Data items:
----------------------------------------
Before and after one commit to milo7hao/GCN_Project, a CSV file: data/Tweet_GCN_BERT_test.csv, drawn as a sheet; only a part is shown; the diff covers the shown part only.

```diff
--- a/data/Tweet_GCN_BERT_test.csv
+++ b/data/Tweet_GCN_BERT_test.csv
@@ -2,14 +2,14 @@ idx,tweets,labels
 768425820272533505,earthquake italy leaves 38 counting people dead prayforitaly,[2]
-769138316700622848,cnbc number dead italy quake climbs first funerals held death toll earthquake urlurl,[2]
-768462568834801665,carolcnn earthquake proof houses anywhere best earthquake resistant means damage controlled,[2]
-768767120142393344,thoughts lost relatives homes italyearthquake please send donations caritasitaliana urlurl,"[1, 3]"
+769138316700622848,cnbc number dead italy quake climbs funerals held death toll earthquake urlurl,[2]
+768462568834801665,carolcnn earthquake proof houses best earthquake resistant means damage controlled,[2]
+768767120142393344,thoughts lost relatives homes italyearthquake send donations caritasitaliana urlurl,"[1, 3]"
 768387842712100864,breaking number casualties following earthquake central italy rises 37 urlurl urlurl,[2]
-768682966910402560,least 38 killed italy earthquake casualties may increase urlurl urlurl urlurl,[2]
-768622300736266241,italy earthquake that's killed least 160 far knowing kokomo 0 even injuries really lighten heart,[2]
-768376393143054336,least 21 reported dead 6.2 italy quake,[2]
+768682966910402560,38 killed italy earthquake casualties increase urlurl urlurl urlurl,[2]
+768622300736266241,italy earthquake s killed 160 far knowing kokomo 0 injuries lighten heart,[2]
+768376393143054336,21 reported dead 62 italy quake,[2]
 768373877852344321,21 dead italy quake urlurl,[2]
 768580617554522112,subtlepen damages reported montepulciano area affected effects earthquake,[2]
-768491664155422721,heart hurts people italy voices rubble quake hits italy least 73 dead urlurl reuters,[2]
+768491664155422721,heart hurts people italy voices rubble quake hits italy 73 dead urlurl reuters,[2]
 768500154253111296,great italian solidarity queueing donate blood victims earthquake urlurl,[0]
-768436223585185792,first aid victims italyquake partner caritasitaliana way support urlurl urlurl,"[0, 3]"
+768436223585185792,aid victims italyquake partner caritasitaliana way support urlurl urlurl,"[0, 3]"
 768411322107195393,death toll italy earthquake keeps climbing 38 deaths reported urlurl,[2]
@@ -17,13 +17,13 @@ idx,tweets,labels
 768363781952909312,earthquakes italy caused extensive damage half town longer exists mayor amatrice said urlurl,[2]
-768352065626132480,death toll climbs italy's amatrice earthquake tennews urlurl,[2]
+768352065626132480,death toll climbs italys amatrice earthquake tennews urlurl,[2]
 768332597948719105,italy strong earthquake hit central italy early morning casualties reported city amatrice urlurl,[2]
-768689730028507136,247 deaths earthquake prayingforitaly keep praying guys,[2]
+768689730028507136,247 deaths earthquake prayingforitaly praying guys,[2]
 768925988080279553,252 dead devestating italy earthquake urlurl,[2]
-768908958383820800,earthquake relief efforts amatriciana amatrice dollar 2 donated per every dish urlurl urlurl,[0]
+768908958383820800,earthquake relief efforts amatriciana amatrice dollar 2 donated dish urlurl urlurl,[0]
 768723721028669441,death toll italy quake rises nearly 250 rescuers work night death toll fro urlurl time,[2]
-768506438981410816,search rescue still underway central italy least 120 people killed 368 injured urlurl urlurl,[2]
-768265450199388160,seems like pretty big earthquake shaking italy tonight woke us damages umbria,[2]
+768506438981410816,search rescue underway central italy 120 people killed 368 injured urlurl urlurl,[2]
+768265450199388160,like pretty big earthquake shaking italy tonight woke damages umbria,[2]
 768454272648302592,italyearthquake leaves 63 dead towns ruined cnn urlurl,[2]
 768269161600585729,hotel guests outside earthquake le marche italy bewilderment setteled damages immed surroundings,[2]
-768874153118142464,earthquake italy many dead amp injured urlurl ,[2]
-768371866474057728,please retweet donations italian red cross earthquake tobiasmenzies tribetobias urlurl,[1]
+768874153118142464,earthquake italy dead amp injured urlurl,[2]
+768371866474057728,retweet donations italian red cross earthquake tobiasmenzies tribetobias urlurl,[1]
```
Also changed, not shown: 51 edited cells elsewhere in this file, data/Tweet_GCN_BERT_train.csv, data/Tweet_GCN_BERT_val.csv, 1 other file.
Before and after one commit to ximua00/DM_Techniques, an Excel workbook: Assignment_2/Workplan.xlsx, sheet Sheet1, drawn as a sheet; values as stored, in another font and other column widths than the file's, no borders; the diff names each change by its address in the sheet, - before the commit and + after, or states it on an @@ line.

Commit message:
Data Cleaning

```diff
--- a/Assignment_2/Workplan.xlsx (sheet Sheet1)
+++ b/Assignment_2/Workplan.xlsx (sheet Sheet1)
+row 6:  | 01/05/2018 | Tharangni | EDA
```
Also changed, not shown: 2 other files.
----------------------------------------
[Exercise details] Looking at the data above, count each line that holds the word "changed" and report the count alone.

[Result for this exercise] 2